ACTIVITY →
Locate the word "Learning" in the data below, then copy every line that holds it.

RECORDS SHOWN →
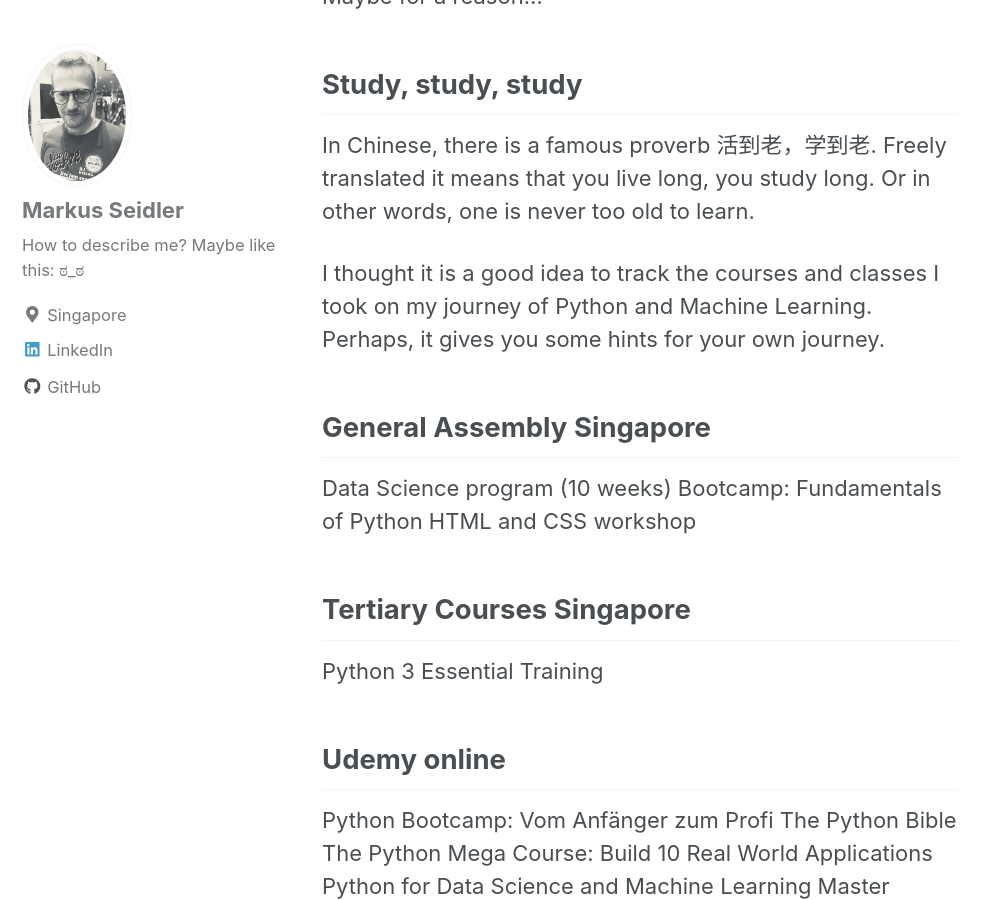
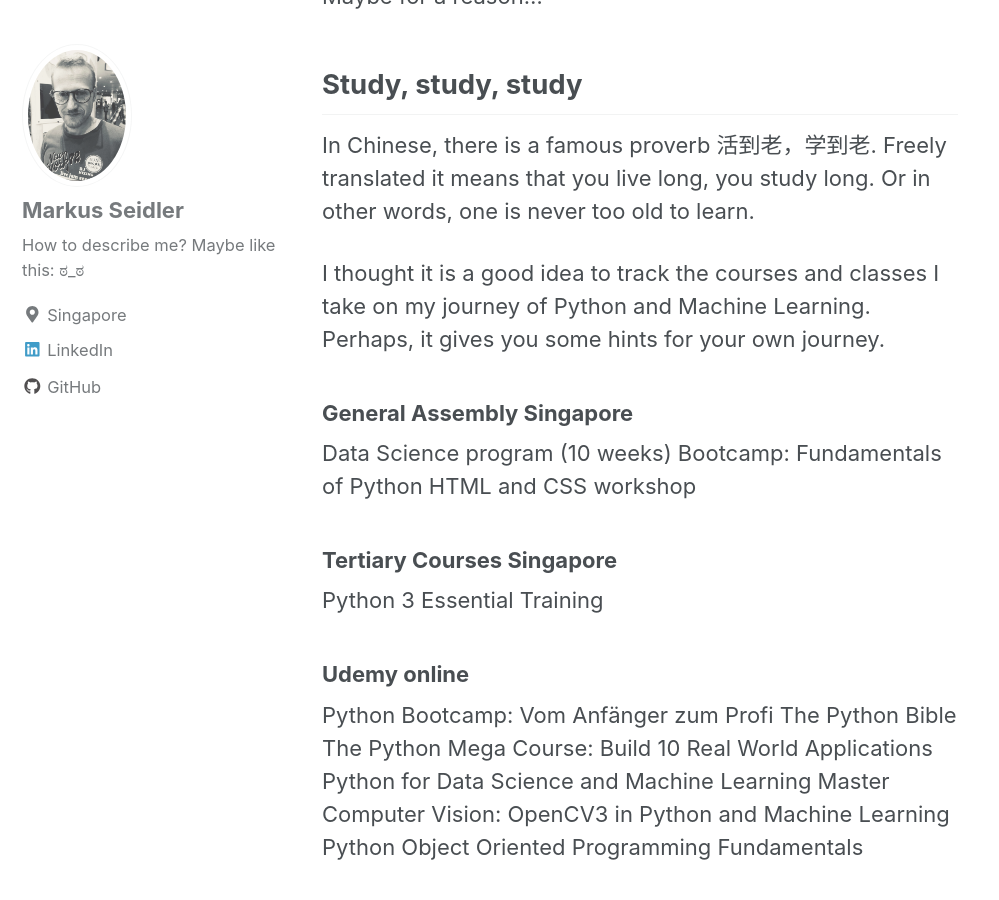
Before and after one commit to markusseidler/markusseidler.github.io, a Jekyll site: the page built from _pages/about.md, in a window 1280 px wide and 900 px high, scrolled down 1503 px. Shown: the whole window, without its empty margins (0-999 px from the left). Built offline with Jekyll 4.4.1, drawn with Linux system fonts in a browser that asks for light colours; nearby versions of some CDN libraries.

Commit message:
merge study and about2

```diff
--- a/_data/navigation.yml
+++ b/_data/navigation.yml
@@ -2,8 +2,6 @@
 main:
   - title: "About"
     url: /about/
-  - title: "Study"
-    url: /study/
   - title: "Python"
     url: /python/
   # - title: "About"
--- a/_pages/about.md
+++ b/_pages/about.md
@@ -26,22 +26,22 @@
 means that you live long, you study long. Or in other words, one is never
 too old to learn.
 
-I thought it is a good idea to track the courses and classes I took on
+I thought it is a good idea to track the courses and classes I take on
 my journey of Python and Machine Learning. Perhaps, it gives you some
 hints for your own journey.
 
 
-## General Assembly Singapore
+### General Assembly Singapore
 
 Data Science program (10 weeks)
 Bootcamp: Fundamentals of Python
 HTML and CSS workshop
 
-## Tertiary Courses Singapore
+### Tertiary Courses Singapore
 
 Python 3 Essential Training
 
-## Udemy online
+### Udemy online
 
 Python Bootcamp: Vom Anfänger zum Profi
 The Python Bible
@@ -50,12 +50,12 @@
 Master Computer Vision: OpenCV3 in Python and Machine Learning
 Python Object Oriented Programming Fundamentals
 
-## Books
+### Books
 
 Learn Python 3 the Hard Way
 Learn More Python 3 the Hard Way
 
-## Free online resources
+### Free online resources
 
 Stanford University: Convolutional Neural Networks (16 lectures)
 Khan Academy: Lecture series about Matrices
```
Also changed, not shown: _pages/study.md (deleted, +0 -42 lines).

==

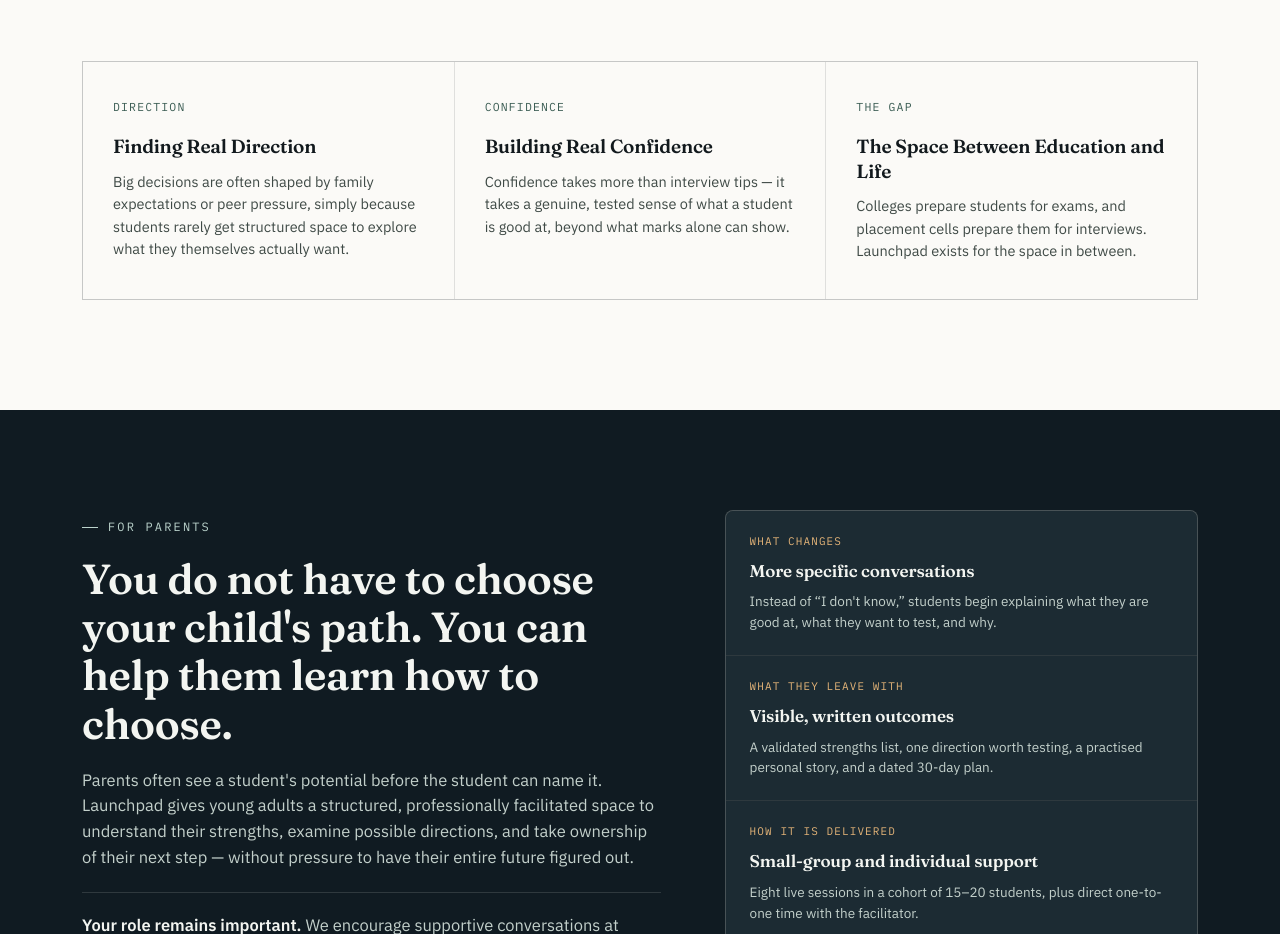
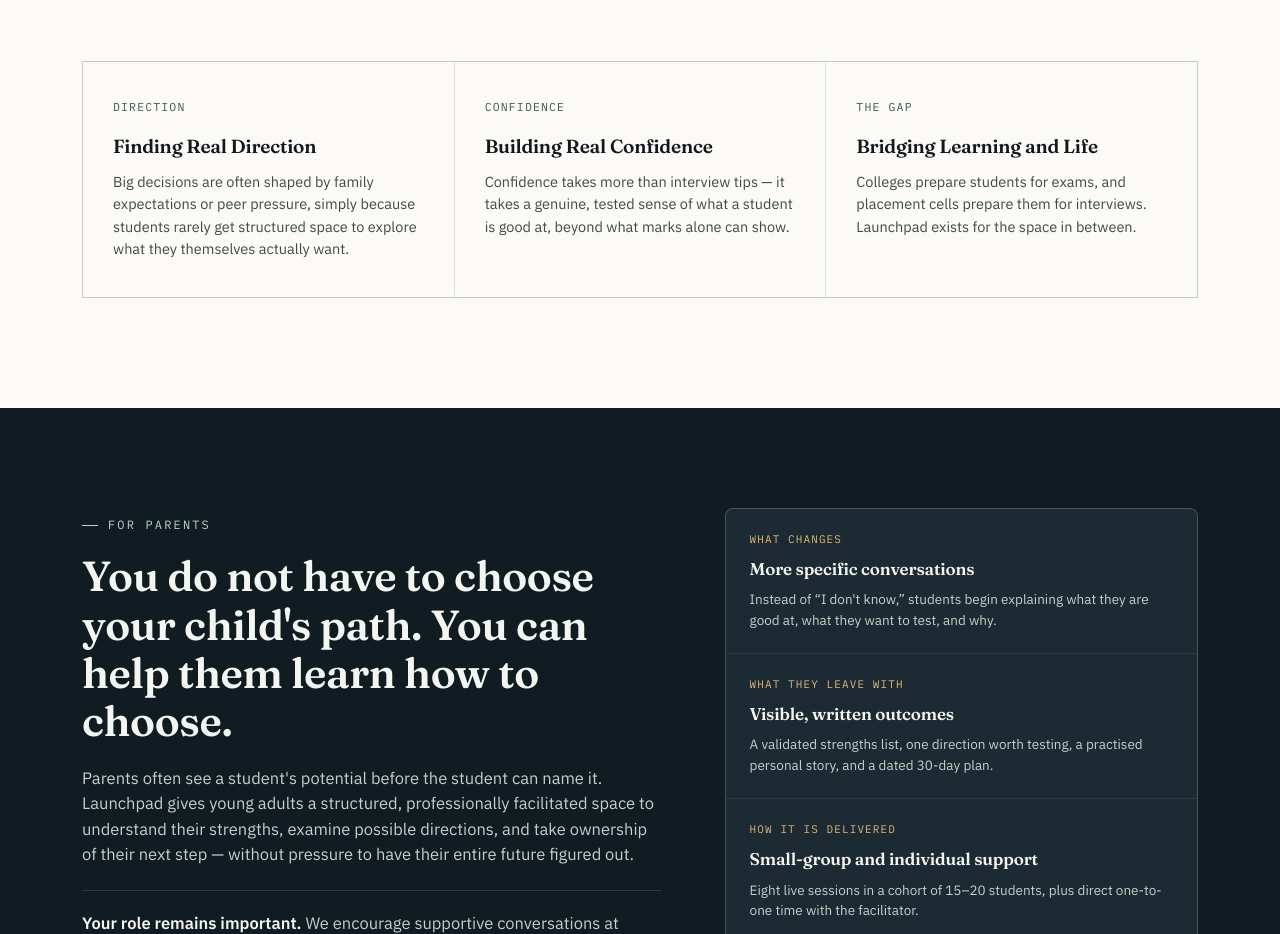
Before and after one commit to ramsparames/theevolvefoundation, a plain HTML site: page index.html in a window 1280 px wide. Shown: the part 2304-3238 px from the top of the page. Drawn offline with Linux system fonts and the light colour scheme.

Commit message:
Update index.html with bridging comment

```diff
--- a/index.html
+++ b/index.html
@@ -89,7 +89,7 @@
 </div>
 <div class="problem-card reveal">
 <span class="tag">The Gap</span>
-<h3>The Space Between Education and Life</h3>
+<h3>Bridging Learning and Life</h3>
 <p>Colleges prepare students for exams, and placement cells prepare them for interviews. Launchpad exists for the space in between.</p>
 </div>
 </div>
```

FINISHED EXERCISE →
 my journey of Python and Machine Learning. Perhaps, it gives you some
 Master Computer Vision: OpenCV3 in Python and Machine Learning
+<h3>Bridging Learning and Life</h3>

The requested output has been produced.